Sunell Afrika, rentals manager for SAProperty.com, says they find that some landlords are too lenient, giving their tenants chance upon chance to rectify situations.
Afrika says as soon as there is breach in the contract, that is, if the tenant has failed to pay his rent or has gone against any of the conditions stipulated in the lease, the landlord has the right to put the tenant “on terms” notifying him that the lease will be cancelled if the breach continues. If the lease is cancelled, but the tenant refuses to move out, the landlord would then start the eviction process.
How the law works
The PIE Act governs evictions from residential property; it does not apply to property leased for commercial, industrial or agricultural purposes, or to holiday accommodation.
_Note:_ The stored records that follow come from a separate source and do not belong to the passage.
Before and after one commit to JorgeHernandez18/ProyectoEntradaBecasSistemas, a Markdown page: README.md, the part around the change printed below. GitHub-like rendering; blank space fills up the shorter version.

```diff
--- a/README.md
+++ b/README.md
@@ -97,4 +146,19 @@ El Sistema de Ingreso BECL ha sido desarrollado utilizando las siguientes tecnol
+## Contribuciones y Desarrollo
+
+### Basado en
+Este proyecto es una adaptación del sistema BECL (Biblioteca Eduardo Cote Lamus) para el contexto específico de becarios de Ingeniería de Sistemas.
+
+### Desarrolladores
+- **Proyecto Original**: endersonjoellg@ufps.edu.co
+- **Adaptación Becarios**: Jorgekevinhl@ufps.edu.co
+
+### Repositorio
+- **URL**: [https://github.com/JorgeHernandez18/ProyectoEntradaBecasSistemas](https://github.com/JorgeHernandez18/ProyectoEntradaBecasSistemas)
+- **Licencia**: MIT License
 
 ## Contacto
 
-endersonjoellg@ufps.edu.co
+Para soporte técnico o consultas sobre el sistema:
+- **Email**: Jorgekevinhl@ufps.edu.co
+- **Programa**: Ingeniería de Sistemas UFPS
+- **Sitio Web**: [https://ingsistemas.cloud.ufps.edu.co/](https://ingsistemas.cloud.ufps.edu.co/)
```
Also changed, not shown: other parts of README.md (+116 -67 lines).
This act only deals with whether or not the property is used as a dwelling.
The registered owner of a residential property, or person in control of such premises, has the right to initiate proceedings under the PIE Act. Examples of a “person in control” are:
- A rental agent who acts on the lawful instructions of the owner;
- A tenant who wants to evict a sub-tenant; or
- An executor of an estate that includes a residential property.
To bring an application successfully, the applicant must show that he or she is the owner or the person in control of the property and that the respondent is an unlawful occupier.
The Act defines an unlawful occupier as “a person who occupies land without the express or tacit consent of the owner or person in charge, or without any other right in law to occupy such land, excluding a person who is an occupier in terms of the Extension of Security of Tenure Act, and excluding a person whose informal right to land, but for the provisions of this Act, would be protected by the provisions of the Interim Protection of Informal Land Rights Act”.
Once you, as a landlord, cancel a lease agreement, a tenant is no longer a tenant, but an unlawful occupier.
Following the law
A landlord cannot take the law into his own hands and lock the tenant out, nor can he enter the premises and claim items that belong to the tenant to sell in lieu of rent that is due, as this would be theft.
It can take some time to evict a tenant, and an attorney has to apply for an eviction order. Once this has been issued, the Sheriff of the court will serve the notices, one to the tenant and the other to the local municipality. Fourteen days’ notice has to be given that a hearing will be taking place.
The tenant will be able to state his case at the hearing as to why he should be able to remain and that an eviction order cannot be granted. It has to be remembered that the courts will only grant the eviction order after considering all the circumstances and has established what is just. If there are special circumstances, i.e. a single mother with a child, the courts may not grant an eviction order straight away.
If the tenant falls behind in their rent, the landlord must take action immediately and not wait for matters to rectify themselves, as he must protect his asset and future income. Some tenants can make many empty promises, which results in a big rental loss for homeowners and while you can sympathise with a tenants plight they simply not meeting the agreement stipulated when you entered into the contract.
Landlords need to remember that this a business transaction, leave emotions out of it to a point, and also follow the guidance of the rental managing agent as they are the ones dealing with the tenant from day to day.
If you need advice on your eviction case or would like us to represent your case, get in touch with Le Roux Attorneys